My primary fondness from this ride comes with the blatantly obvious way in which it shows off the effects of a minimalist restraint. Most of the namesake ‘hang’ in the ride comes from a holding brake that follows the vertical lift hill, which points riders down towards the ground at an impressively steep angle, with nothing holding them in place but a comfy lap bar. It’s a wonderful feeling of freedom that I hope to see a lot more of in future.
Case in point with the B&M dive coaster, although they’ve managed to dominate the holding brake game over the years with their near-vertical first drops. Vests leave a little to be desired in comparison to the above, but the subsequent coaster of Valkyria is full on, fantastic and, for me, quite a leap forward for this ride type.
The Gravity Group continued to defy gravity with their compact designs. A mere 50ft of height on Wood Express is somehow able to offer a fast paced, highly varied and thrilling ride with far more airtime than seems physically possible.
2018 was a big year for the UK with not one, but two major attractions that were real head turners and had the potential to make a major difference to the local amusement park landscape. We may be a bit of a miserable and spoiled bunch, but it felt like that hadn’t really happened since the ’90s. Icon was the standout for me, comfortably cementing itself as my favourite coaster on home turf, earning such strong praise as ‘the only one I want to go back for’.
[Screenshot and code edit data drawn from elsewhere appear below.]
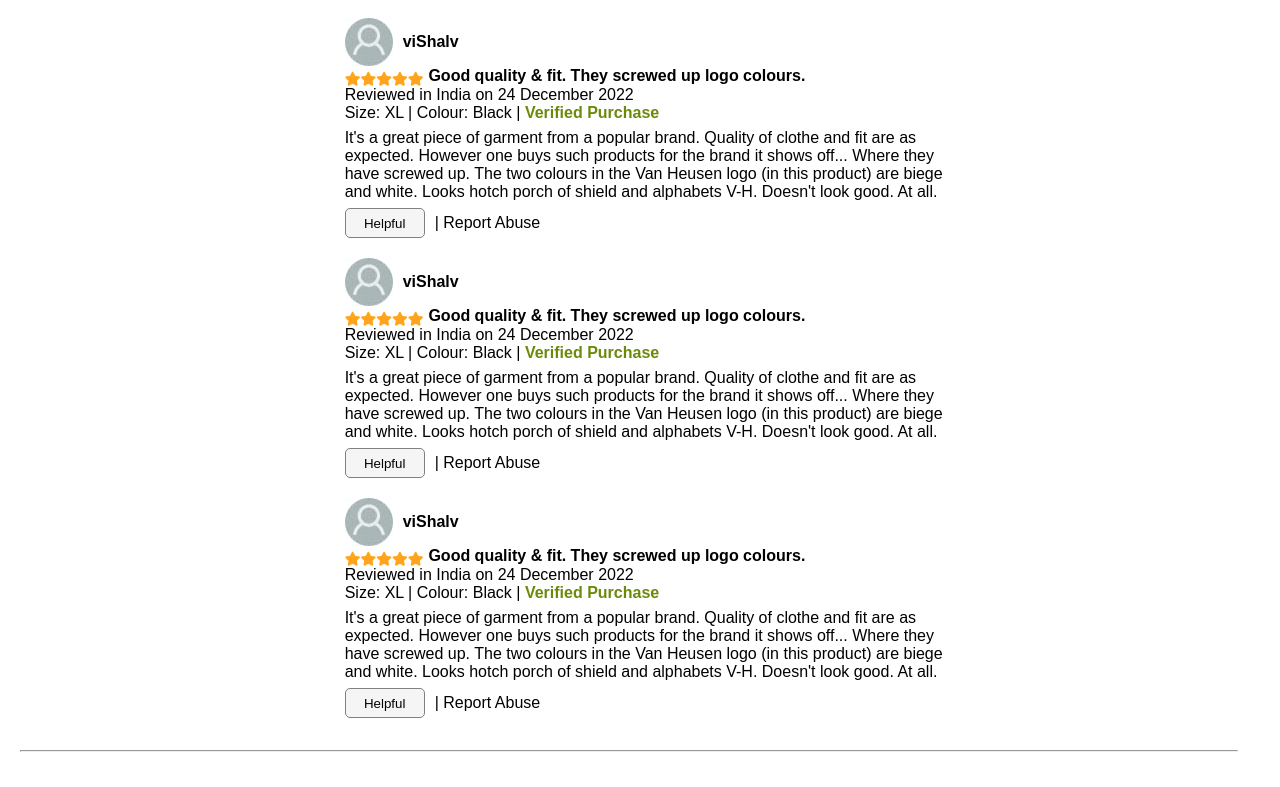
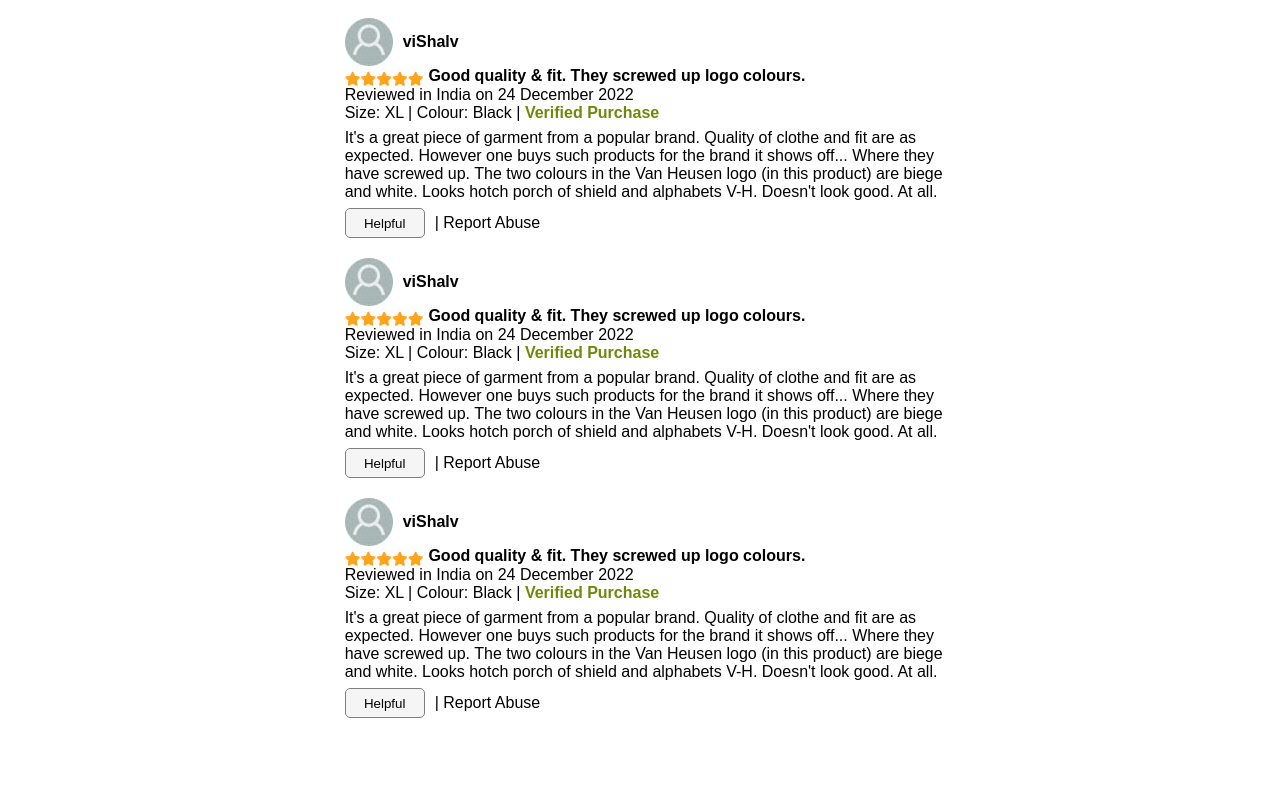
Before and after one commit to deeveshgupta70/ProductClone, a React (Create React App) app: page / in a window 1280 px wide. Shown: the part 4815-5602 px from the top of the page. After the commit the page ends 5533 px from the top, so only its background shows below. Built offline with nearby package versions, Linux system fonts and the light colour scheme.

Commit message:
rm customer hr

```diff
--- a/src/components/Customer.js
+++ b/src/components/Customer.js
@@ -178,7 +178,6 @@ const Customer = () => {
         </div>
 
     </div>
-    <hr style={{width : '95vw', marginLeft :"20px"}}></hr>
     </>
   )
 }
```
Meanwhile America were being treated to their usual slew of world class attractions, mostly at the hands of RMC when we look at 2018. This Raptor design was like nothing we had seen before, a revolutionary ride system that also holds it’s own amongst the best of the best in the world rather than just being a bit of a quirk. Straddling the single-rail track and being subjected to some of the manufacturer’s finest forces is a surreal experience, and a welcome one.
This might well have been the year that secured them with true legendary status as manufacturers. Since 2011 it had seemed that they could do no wrong and this was also their busiest year to date. Comparatively, Twisted Cyclone is tiny, but that doesn’t stop it from treating you to a whole host of amazing manouevres throughout the slightly stunted ride time.
Almost all quiet on the Intamin front, but they went and knocked out something extra special in Poland. What has quickly become known as the world’s fastest growing amusement park really stepped their game up by splashing out on a 250ft hyper coaster that really put them on the map. The trains come with a similar winged seating design to that of Intamin’s finest and though it doesn’t quite produce the same extremes as those, it’s easily one of Europe’s best.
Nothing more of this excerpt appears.